'I'm not surprised at where I am': Federer
Many may be surprised by the untroubled progress of Switzerland's Roger Federer towards becoming the oldest US Open champion in almost half a century, but not Federer himself.
The 34-year-old has glided into the semifinals, where he will face fellow compatriot Stan Wawrinka on Friday.
It will be his 10th New York semi-final as the five-time champion targets a record sixth US Open and 18th Grand Slam title.
"For many years I have tried to look at the big picture to hopefully still be playing at a high level at this age," said Federer, who would be the oldest winner of the US Open since Ken Rosewall in 1970.
"So in some ways I am not surprised I am playing as well as I am."
Federer has not won a major since his seventh Wimbledon title in 2012, but came into the US Open on the back of a seventh Cincinnati title, defeating world number one Novak Djokovic in the final.
It was his 87th career title and pushed his on-court earnings to almost $94 million.
His form in New York has been just as impressive, dropping serve just twice and not yet having lost a set.
Despite his Grand Slam title drought — the longest of his career — Federer has not been afraid to keep innovating.
In recent years, he has experimented with a larger racquet, brought in former world number one Stefan Edberg to work alongside long-time coach Severin Luthi and radically altered his playing schedule.
The US Open is only his 13th tournament of the year.
He has also invented a new tactic, the 'SABR' or 'Sneak Attack By Roger,' which is his chip-and-charge on an opponent's second serve.
After his 87-minute quarterfinal demolition of Richard Gasquet on Thursday, Federer also said he was sleeping more — up to ten hours a day — to
maintain his competitive level.
"I think I have worked on my game moving forward, have been able to take the ball earlier," he said when asked to explain his longevity.
"I think I'm volleying better than I have the last ten years. It's all about keeping yourself in shape and staying injury-free. And motivated.
"I've played so well over the last one-and-a-half years. I don't feel like I'm as old as I am. I still feel young."
Federer has come close to adding to his 17 majors.
He made the final at Wimbledon in the last two seasons, only to be denied on both occasions by Djokovic.
Federer's stunning semifinal rout of Andy Murray at the All England Club also had the sport drooling.
At this year's US Open, Federer has seen world number three Murray knocked out in the fourth round as the British star saw his run of 18 consecutive Grand Slam appearances come to an end.
Old nemesis Rafael Nadal fared even worse, a third-round loss his earliest exit in a decade.
The threat from Djokovic, who plays defending champion Marin Cilic in Friday night's other semifinal, remains real.
However, the Serb has endured a roller-coaster tournament, needing four sets to see off Spaniards Roberto Bautista Agut and Feliciano Lopez.

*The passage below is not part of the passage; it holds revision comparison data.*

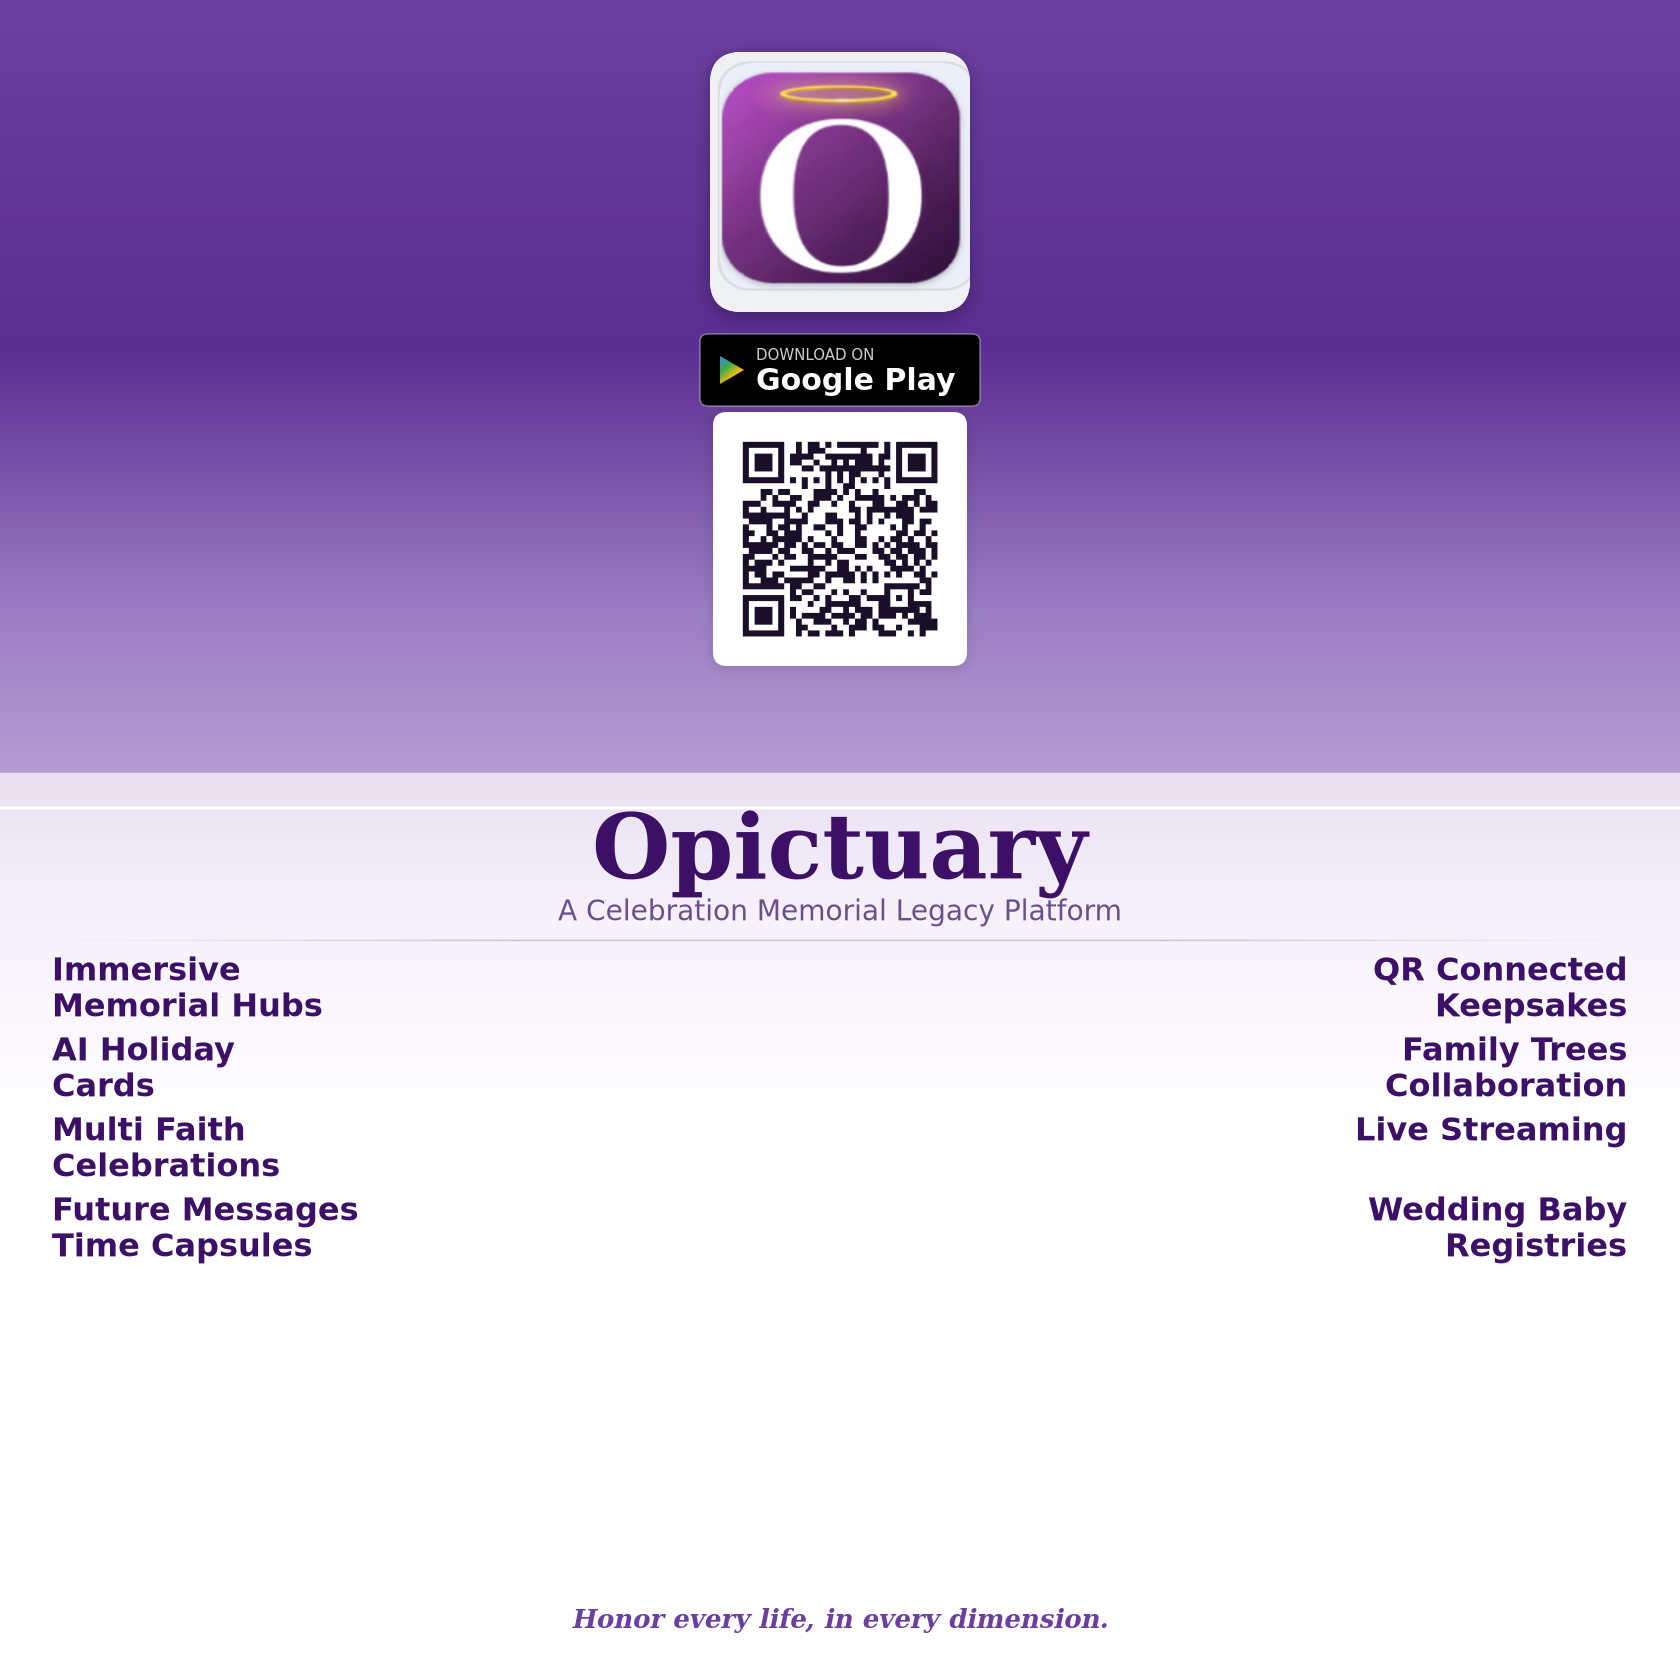
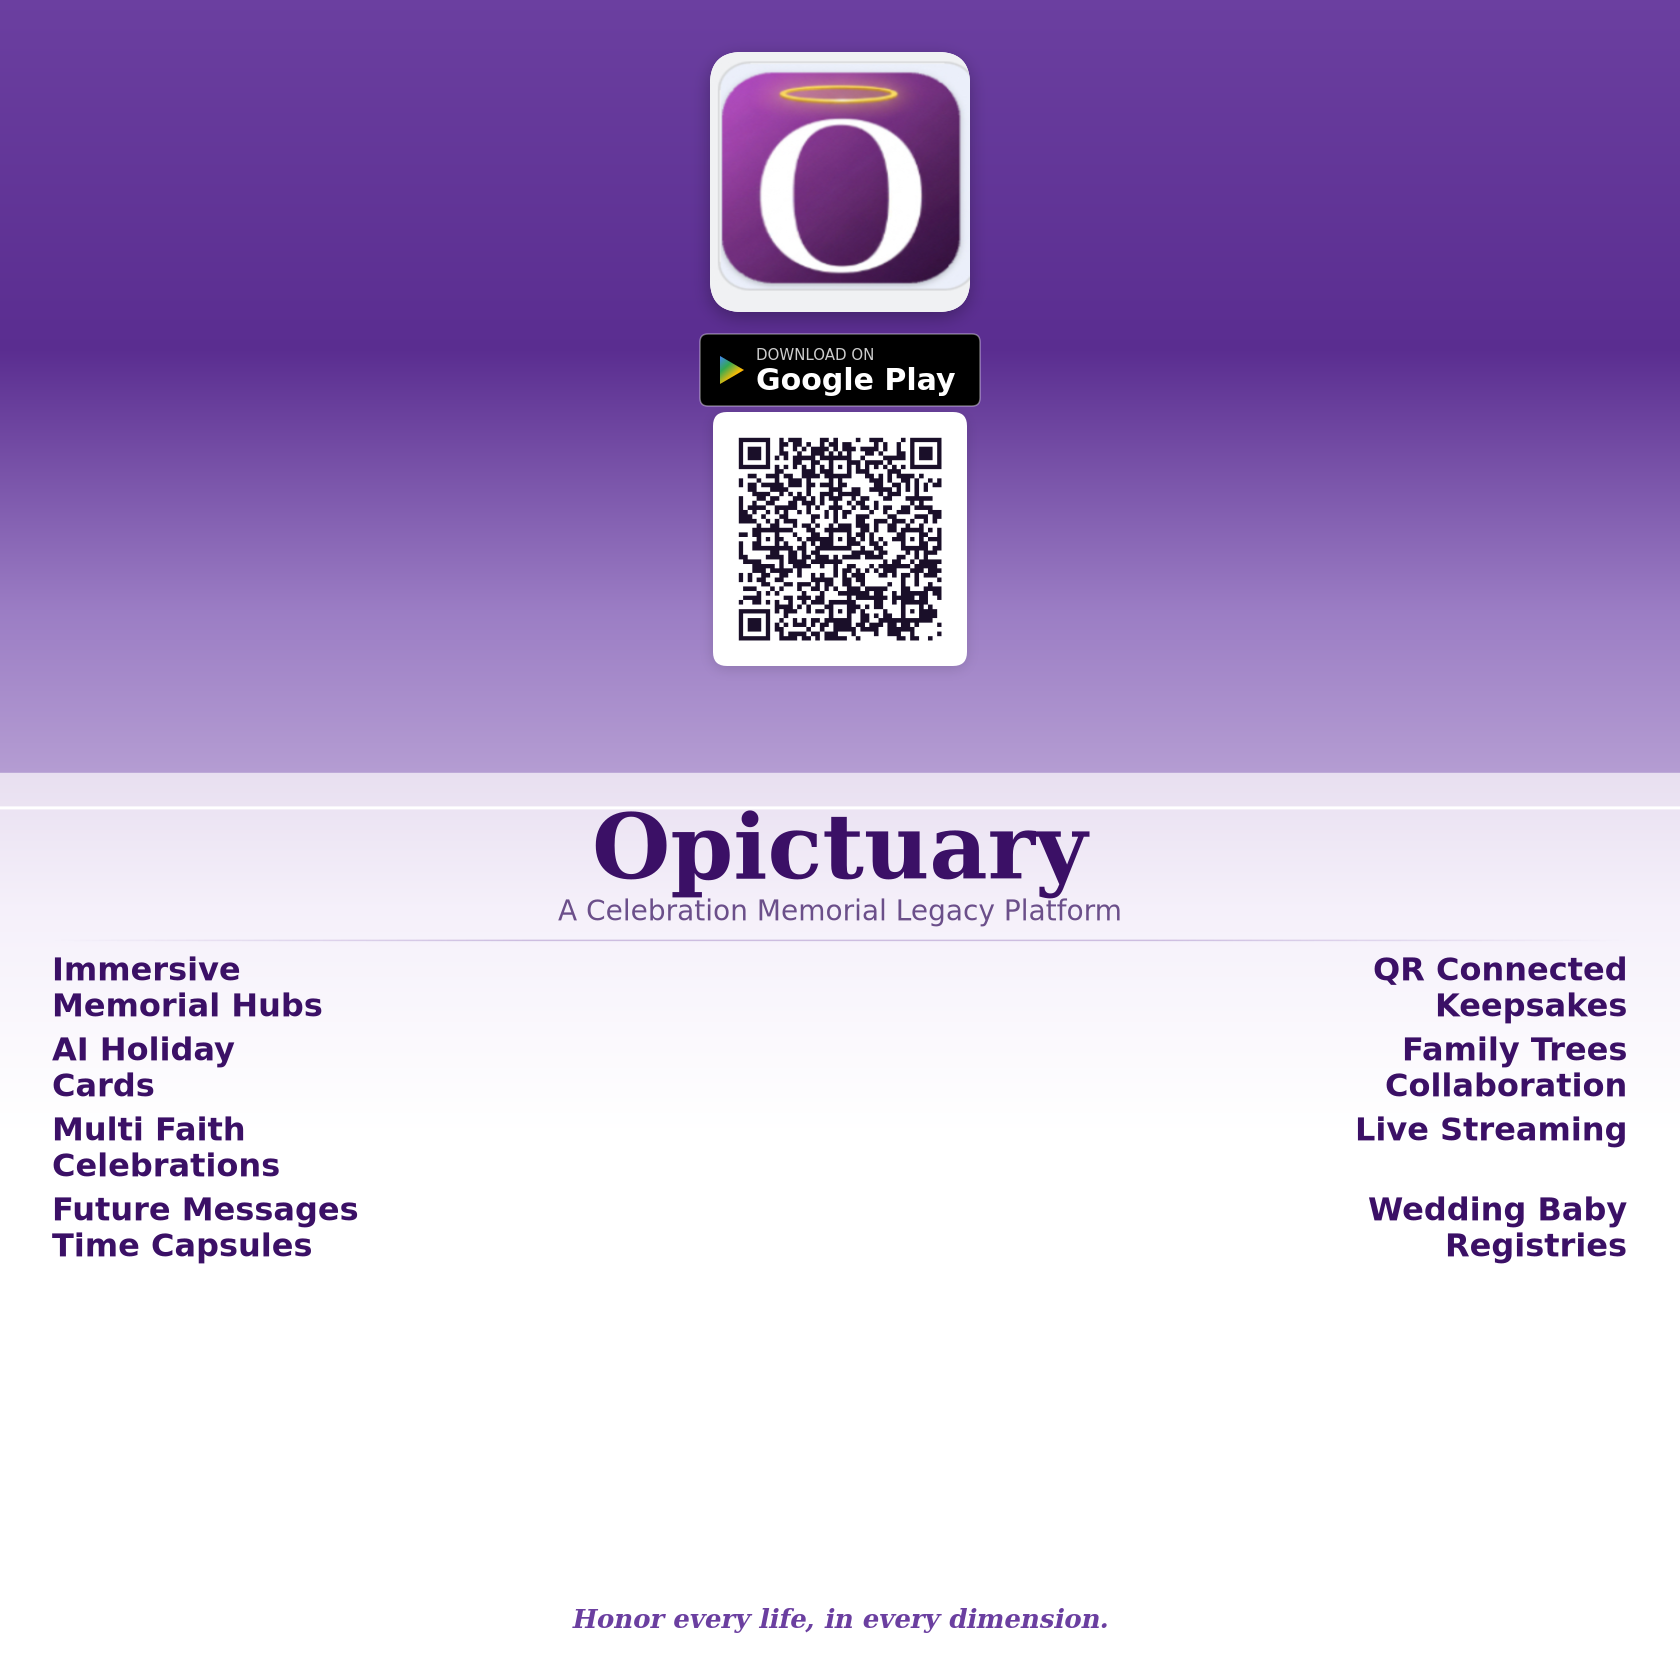
Update app sticker and website with correct links and image
Update QR code on sticker to Google Play Store and add og:image meta tag to AIHolidayCards page.

Replit-Commit-Author: Agent
Replit-Commit-Session-Id: 05a82474-a50c-443d-bb5e-5c4e27e71629
Replit-Commit-Checkpoint-Type: intermediate_checkpoint
Replit-Commit-Event-Id: 556a3e15-7882-4e21-a142-d36e6f5d0500
Replit-Commit-Screenshot-Url: https://storage.googleapis.com/screenshot-production-us-central1/0619f857-3b31-48e3-9f83-e1495112055c/05a82474-a50c-443d-bb5e-5c4e27e71629/2xQlEOh

Changed region(s): [[0.4333, 0.2476, 0.5571, 0.4024]]

diff --git a/client/src/pages/AIHolidayCards.tsx b/client/src/pages/AIHolidayCards.tsx
@@ -184,6 +184,8 @@ export default function AIHolidayCards() {
     setOgTag("og:description", descContent);
     setOgTag("og:type", "website");
     setOgTag("og:url", window.location.href);
+    setOgTag("og:image", `${window.location.origin}/icon-512.png`);
+    setOgTag("og:site_name", "Opictuary");
   }, []);
   const [selectedCategory, setSelectedCategory] = useState<HolidayCategory | null>(null);
   const [customPrompt, setCustomPrompt] = useState("");

diff --git a/generate-sticker.js b/generate-sticker.js
@@ -118,7 +118,7 @@ async function generateSticker() {
   const QR_SIZE = 230;
   const qrY = gpBadgeY + gpBadgeH + 18;
   try {
-    const qrDataUrl = await QRCode.toDataURL('https://opictuary.replit.app', {
+    const qrDataUrl = await QRCode.toDataURL('https://play.google.com/store/apps/details?id=com.opictuary.app', {
       width: 800,
       margin: 3,
       color: { dark: '#1a0f29', light: '#FFFFFF' },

The odds are on a potentially classic final between Australian Open and Wimbledon winner Djokovic and Federer on Sunday.
It will be too tight to call.
They have met 41 times with Federer leading 21-20.